The PFF began with five squadrons: one from each of the operational Bomber Command Groups, 1 Group contributed No. 156 Squadron RAF (equipped with the Wellington medium bomber), 2 Group No. 109 Squadron RAF—then "special duties"—(Wellingtons and Mosquitoes), 3 Group No. 7 Squadron RAF (Short Stirling heavy bombers), 4 Group No. 35 Squadron RAF (Halifax) and 5 Group No. 83 Squadron RAF (Lancaster).[5] The PFF was commanded by Australian officer Air Vice-Marshal Don Bennett, who was to be the youngest officer promoted to RAF Air Vice Marshal, at the age of 33, in 1943.[6] Bennett was not the Air Ministry's first choice: Harris opposed the first choice, Basil Embry, the leader of 2 Group. The squadrons were located on adjacent airfields within 3 Group at Oakington, Graveley, Wyton and Warboys with a headquarters at RAF Wyton; 3 Group was responsible for the Force administratively though it was under the direct command of Harris.[7]
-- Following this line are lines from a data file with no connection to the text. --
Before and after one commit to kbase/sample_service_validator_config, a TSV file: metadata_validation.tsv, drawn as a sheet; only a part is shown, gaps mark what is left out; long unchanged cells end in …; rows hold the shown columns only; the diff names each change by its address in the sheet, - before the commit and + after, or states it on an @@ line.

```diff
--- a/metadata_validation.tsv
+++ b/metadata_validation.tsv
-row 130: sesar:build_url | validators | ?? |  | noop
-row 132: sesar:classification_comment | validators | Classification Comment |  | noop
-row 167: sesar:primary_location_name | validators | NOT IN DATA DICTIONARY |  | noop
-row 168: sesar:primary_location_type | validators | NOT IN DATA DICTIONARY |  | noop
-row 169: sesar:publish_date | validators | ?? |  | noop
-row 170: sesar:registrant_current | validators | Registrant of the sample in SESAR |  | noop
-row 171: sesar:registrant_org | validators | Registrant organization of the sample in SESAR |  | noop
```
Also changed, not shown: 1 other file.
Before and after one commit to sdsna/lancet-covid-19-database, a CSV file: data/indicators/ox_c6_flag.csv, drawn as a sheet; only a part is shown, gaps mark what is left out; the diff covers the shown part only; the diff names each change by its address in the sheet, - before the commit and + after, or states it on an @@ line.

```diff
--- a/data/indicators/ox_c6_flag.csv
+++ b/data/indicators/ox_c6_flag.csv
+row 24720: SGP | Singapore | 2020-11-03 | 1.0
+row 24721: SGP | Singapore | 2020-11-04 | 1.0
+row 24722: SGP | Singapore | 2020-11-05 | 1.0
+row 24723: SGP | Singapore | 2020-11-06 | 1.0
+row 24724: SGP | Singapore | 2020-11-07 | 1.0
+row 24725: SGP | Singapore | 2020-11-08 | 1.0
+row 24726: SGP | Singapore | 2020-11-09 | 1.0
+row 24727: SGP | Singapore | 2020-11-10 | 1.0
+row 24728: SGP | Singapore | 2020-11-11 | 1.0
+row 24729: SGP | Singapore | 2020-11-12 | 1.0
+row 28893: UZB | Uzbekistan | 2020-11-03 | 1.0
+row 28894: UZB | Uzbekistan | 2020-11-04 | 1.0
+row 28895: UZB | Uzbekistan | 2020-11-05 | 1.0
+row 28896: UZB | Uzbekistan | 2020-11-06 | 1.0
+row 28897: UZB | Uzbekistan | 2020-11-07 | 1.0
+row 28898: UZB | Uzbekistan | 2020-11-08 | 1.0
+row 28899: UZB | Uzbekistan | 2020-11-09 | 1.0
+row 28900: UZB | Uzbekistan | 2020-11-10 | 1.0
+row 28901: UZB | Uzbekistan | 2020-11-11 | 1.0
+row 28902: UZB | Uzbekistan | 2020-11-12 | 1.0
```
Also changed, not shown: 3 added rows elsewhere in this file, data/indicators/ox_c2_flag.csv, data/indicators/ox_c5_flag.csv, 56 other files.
Early action

The PFF was first put into action on the night of 18/19 August 1942, when 118 Bomber Command aircraft attacked Flensburg.[8] PFF bombers were the first 31 aircraft of the raid, including Stirlings, Halifaxes, Lancasters and Wellingtons – from 7, 35, 83 and 156 squadrons. Flensburg, on an inlet of the Baltic, was in theory an easy target for the PFF on their first operation but the winds shifted and the bomber force drifted north of the target to a part of Denmark where the coast also had many inlets. Sixteen PFF crews claimed to have marked the target area and 78 Main Force crews claimed to have bombed it. Reports from Flensburg stated that the town had not been hit but a Danish report showed that the towns of Sønderborg and Abenra and a large area of Denmark up to 25 miles north of Flensburg were hit by scattered bombing. 26 houses were destroyed and 660 were damaged but only four Danish people were injured. The raid was a dismal failure, much to the delight of both Harris and other detractors of the strategic force as a whole.[9]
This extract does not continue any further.